I get how unfair it is to compare Rosen to DTR. I really do, but that’s the standard that should be met to willingly play a true freshman quarterback and I can say that DTR did not meet that standard. He played like you would expect a true freshman to play, mixing brilliant play with mind-numbing decisions. The problem is UCLA had a bevy of other options at quarterback besides DTR to start the season. Wilton Speight was originally tabbed as the starter to start the season, but he got hurt in the first game. Still, despite being cleared by the Colorado game, it took an injury for him to regain the starting job and show that he should have been starting the entire time. When Speight went down against Cincinnati, UCLA still had the services of Devon Modster, a redshirt sophomore with starting experience but who had been passed over. The argument that “this will all be fine because DTR got some much-needed experience” leaves out the fact that Thompson-Robinson is not guaranteed the starting job next year. UCLA is already bringing in Chase Griffin, who was recently named Gatorade High School Player of the Year in Texas, and could potentially bring in Jayden Daniels, a hyper-talented quarterback prospect from San Bernardino. It also ignores the potential for UCLA to bring in another grad transfer quarterback.

It should be noted that none of this is Dorian Thompson-Robinson’s fault. He only had 1 year of starting experience at the high school varsity level and he chose not to come in early. The entire situation screamed that he should sit and study the position, but he got thrown out of the frying pan and into the fire.

At least, Josh Rosen’s freshman season continued to look good, I guess.
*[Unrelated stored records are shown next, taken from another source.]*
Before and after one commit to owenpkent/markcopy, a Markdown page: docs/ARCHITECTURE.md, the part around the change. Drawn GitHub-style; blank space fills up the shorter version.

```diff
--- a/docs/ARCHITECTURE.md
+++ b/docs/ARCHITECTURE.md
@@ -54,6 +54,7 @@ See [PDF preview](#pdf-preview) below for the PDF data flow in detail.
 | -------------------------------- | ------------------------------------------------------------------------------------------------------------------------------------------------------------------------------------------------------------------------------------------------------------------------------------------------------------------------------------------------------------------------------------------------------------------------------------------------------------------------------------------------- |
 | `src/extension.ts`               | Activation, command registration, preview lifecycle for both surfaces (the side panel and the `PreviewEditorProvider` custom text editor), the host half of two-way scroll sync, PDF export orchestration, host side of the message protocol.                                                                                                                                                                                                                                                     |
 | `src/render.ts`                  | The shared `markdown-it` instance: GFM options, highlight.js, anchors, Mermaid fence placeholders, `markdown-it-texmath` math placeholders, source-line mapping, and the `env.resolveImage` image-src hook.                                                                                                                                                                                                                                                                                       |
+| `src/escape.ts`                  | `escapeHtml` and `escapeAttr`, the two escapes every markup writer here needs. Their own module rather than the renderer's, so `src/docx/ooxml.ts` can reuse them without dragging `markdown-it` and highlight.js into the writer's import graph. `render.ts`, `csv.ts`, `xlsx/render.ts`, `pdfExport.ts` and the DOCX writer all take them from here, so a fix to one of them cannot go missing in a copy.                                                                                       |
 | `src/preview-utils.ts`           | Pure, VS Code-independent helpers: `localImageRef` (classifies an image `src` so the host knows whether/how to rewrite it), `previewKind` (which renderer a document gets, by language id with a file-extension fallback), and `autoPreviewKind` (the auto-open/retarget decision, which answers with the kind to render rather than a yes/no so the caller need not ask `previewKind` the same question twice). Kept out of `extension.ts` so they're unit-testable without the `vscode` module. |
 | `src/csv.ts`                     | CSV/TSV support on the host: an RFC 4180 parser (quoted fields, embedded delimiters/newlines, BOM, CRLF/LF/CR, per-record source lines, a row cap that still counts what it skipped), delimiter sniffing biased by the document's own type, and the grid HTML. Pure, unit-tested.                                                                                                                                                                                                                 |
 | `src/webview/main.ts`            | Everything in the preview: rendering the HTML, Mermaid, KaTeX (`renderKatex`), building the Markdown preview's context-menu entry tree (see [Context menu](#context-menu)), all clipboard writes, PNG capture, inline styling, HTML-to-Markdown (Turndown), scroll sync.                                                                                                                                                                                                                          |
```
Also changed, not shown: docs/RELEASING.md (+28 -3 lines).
That brings us to the season’s final loser for which there can be only one choice.

Loser: Southern Cal

34-27, suckers. ‘Nuff said.